by Jennifer Niven

In the bestselling The Ice Master, Jennifer Niven chronicled the doomed voyage of the Karluk in 1913-14. In an aside to that story, Niven mentioned that one of the survivors, Fred Maurer, returned seven years later to the scene of the disaster. That aside has now matured into Ada Blackjack.

Fred Maurer was a martyr to Canadian explorer Vilhjalmur Stefansson’s idea that the Arctic was a “friendly” place where anyone with a modicum of skill and imagination could prosper. In 1921, with poorly thought out ideas of colonizing an island for England, Stefansson sent Maurer, three other young men, and an Inuit woman, Ada Blackjack, to live on Wrangel Island off the Siberian coast. Stefansson comes across in Niven’s book as manipulative, self-interested, and arrogant. These characteristics are the main reason why, by the time a relief ship got through to the supposed colony in 1923, Ada was the only one still alive.

Using unpublished notes, diaries, and interviews, Niven has turned that two-year ordeal into a compelling saga of suffering and survival. In the process, she tells, for the first time, Ada Blackjack’s story. At 23 years old, Ada was thrown into a situation for which she was completely unprepared. Taken along as seamstress and cook, she taught herself to hunt, shoot, and build skin boats and nursed the last of the men to die through the agonies of scurvy.
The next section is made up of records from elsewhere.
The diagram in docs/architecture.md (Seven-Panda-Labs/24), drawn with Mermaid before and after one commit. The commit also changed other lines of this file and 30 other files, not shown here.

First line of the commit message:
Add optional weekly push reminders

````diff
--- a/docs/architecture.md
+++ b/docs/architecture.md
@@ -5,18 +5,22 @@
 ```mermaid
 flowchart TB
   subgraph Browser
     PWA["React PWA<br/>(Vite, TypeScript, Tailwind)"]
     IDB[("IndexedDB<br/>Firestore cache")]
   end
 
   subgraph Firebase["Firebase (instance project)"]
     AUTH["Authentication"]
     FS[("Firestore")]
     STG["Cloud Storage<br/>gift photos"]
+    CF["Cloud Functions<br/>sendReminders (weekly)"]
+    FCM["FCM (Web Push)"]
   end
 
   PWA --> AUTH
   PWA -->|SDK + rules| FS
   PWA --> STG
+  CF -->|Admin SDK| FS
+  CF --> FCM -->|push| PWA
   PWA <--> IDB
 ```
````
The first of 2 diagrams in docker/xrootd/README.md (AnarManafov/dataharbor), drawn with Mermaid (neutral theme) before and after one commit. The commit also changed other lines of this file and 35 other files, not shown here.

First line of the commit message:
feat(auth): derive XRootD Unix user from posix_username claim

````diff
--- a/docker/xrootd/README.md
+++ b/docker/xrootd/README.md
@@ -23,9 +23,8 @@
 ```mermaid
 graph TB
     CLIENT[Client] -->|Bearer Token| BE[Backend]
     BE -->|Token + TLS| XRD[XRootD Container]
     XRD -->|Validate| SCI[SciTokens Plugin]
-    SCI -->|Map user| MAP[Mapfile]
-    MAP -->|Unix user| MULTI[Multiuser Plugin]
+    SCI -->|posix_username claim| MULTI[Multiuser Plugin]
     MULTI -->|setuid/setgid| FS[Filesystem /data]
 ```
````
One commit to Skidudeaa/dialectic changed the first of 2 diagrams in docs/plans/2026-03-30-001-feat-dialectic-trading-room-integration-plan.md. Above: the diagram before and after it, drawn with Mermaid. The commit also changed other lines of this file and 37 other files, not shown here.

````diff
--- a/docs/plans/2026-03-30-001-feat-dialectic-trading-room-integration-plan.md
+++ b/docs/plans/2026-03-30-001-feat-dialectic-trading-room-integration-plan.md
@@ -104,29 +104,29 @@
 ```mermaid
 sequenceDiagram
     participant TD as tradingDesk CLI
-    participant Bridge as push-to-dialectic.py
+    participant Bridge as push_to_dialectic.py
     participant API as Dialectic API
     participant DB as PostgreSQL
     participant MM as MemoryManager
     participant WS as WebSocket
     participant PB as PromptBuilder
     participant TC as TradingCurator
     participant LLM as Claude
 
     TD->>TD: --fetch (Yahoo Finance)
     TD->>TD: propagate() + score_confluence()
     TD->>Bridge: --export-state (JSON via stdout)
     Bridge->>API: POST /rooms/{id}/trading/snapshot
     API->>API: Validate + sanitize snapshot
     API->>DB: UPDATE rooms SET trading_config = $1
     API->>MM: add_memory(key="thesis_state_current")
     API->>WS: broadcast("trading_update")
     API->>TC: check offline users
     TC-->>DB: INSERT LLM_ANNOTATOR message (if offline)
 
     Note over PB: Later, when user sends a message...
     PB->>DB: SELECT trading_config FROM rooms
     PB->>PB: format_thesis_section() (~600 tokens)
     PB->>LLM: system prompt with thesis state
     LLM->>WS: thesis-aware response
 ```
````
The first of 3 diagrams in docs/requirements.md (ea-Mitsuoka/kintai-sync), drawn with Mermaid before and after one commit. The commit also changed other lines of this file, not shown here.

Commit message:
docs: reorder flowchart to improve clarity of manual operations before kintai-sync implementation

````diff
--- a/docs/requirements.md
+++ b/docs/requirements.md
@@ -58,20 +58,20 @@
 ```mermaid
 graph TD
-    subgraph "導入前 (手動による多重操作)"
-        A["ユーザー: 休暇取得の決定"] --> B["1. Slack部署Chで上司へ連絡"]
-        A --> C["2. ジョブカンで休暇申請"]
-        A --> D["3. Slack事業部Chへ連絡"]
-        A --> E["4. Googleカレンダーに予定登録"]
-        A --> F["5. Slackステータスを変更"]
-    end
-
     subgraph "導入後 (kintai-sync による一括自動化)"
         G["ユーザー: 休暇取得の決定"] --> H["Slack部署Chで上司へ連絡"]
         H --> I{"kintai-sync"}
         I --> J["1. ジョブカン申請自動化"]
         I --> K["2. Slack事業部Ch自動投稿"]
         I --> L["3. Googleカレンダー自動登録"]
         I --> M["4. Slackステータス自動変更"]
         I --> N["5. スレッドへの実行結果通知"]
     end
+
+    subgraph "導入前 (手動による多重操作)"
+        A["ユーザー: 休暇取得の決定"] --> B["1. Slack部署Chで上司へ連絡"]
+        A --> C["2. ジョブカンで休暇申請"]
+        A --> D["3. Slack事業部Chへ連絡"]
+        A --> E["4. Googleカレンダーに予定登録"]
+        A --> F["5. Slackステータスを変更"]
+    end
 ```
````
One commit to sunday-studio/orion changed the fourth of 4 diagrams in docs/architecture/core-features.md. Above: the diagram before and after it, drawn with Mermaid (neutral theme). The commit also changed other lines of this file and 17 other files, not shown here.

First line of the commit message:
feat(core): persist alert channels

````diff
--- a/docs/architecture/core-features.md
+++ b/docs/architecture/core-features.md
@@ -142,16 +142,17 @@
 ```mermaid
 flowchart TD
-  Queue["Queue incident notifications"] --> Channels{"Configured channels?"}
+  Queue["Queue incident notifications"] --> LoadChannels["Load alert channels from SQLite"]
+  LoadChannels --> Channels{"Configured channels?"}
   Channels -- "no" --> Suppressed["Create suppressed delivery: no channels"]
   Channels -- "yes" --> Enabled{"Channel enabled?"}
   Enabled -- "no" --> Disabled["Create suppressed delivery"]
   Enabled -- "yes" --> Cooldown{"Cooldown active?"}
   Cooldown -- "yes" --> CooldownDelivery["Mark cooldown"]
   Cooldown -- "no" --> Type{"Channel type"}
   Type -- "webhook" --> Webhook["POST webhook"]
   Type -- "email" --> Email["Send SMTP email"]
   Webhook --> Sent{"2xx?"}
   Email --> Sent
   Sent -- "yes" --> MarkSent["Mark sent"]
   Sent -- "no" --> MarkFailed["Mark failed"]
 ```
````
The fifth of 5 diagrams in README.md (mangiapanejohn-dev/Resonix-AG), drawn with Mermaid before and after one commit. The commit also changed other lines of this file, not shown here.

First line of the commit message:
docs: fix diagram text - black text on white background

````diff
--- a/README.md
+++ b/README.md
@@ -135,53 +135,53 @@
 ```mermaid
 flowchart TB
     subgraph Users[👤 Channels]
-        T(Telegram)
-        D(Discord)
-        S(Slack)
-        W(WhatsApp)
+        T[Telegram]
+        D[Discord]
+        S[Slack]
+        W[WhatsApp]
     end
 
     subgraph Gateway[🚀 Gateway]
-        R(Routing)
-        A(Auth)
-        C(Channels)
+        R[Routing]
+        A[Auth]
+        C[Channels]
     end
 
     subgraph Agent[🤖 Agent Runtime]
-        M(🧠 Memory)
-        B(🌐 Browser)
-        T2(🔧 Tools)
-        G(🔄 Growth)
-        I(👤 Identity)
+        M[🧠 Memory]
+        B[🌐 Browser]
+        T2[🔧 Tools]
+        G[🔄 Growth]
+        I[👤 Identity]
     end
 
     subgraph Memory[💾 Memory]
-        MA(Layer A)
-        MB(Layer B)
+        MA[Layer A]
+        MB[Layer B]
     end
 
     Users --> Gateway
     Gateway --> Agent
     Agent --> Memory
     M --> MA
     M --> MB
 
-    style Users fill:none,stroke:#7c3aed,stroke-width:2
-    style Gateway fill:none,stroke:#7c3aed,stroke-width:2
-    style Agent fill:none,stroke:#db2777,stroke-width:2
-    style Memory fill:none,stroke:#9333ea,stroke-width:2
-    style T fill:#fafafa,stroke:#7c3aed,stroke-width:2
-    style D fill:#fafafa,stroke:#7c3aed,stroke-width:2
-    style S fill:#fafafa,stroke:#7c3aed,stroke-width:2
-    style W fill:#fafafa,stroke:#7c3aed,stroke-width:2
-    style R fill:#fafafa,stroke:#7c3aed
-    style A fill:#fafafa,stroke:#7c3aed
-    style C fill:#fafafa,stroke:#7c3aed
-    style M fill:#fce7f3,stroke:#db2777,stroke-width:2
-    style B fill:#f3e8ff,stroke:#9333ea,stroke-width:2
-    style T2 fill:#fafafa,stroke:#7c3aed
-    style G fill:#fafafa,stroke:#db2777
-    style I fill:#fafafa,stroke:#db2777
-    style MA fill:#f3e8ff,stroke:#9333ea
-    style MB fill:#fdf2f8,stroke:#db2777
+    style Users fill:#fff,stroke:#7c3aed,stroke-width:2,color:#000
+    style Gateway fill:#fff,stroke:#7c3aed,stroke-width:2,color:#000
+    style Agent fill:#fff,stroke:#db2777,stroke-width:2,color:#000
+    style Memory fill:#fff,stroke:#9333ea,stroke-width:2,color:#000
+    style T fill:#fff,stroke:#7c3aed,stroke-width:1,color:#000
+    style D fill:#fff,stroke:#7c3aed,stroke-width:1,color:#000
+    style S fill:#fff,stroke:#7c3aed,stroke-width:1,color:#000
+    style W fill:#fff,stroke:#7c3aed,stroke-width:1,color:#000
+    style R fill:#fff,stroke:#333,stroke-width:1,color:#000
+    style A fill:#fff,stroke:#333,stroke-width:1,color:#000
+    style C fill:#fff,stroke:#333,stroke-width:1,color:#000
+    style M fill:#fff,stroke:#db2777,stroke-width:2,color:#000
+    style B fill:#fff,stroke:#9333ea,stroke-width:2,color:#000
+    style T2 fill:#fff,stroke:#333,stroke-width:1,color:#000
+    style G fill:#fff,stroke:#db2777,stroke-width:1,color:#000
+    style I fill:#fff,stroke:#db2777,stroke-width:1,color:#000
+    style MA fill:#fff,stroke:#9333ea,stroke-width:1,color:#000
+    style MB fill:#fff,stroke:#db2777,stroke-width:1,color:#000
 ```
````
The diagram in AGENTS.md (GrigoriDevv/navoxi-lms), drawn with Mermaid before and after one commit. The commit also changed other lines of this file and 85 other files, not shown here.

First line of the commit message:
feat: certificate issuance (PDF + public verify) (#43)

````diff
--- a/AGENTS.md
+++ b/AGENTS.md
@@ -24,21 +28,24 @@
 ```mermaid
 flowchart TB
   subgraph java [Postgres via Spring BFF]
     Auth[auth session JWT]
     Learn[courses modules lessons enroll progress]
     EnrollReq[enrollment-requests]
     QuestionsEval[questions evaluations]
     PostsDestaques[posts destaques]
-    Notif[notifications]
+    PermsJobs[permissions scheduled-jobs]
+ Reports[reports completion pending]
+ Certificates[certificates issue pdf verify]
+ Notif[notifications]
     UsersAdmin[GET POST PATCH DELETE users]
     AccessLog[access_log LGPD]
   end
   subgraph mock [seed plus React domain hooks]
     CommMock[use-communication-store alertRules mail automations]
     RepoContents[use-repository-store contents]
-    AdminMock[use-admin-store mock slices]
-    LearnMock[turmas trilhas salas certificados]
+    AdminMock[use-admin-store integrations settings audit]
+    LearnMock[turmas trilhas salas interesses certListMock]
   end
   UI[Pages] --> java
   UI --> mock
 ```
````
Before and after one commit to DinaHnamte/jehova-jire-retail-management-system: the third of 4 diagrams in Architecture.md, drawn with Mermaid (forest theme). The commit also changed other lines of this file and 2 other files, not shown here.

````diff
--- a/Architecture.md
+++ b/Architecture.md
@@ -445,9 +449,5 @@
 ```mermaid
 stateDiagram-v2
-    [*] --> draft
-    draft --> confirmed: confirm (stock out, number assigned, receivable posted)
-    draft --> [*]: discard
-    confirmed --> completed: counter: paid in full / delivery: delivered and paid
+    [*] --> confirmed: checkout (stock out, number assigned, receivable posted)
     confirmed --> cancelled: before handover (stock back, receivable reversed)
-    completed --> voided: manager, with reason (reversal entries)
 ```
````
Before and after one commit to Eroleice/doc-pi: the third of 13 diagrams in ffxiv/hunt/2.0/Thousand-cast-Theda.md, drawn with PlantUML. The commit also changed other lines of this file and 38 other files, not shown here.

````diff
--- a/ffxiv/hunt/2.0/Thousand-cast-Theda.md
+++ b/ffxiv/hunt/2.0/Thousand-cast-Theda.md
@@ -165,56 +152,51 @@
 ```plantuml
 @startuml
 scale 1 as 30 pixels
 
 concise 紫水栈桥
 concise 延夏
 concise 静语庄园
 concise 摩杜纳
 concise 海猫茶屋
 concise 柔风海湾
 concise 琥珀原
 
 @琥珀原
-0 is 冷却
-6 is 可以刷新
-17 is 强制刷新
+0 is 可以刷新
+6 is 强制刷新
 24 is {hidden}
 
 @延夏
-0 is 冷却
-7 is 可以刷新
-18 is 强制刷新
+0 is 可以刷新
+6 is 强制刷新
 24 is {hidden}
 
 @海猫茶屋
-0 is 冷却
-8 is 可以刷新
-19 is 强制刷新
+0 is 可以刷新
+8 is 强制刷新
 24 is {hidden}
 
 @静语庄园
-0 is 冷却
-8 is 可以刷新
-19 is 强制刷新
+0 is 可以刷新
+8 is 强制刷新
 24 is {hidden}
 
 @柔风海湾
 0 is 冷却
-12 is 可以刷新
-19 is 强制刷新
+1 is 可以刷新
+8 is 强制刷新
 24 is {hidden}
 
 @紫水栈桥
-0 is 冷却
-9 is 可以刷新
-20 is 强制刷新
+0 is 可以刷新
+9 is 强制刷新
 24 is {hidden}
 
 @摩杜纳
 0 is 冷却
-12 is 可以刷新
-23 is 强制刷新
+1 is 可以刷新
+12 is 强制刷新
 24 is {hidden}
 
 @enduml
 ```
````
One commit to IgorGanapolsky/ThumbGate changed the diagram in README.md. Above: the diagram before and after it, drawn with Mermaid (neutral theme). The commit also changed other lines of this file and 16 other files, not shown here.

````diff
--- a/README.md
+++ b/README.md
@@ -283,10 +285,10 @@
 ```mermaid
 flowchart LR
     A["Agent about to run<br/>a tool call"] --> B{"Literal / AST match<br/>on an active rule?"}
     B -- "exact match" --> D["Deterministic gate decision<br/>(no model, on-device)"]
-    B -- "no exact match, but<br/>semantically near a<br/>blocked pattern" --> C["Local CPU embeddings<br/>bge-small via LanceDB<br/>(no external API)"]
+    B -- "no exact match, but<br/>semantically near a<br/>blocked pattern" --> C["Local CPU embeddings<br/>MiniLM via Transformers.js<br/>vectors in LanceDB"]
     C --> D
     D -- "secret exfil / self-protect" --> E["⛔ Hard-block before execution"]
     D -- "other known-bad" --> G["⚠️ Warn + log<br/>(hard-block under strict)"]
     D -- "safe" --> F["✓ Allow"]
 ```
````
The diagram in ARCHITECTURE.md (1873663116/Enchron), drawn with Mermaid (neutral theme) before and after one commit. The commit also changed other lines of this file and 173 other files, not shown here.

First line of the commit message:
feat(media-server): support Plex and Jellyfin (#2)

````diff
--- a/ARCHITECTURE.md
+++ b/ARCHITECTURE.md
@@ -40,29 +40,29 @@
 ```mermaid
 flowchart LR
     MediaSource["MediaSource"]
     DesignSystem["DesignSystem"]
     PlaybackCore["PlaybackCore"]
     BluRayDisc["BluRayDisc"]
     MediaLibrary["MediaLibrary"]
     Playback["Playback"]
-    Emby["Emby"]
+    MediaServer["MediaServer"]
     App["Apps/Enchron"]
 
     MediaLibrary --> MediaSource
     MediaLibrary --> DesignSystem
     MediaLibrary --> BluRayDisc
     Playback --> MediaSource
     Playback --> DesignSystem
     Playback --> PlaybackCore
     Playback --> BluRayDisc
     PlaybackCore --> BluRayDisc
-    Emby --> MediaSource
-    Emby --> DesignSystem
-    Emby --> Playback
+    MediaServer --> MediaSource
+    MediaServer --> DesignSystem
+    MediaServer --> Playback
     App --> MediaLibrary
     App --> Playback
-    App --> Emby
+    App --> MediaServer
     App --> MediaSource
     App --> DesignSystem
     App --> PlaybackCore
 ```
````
Niven, a popular historian in Atlanta, does a splendid job of chronicling Ada’s struggle to overcome her fears and desires so that she could survive and return to her invalid son. All of the main characters in the expedition come across as complex and believable. Niven has created an enthralling epic that brings a little known chapter of Arctic history to life.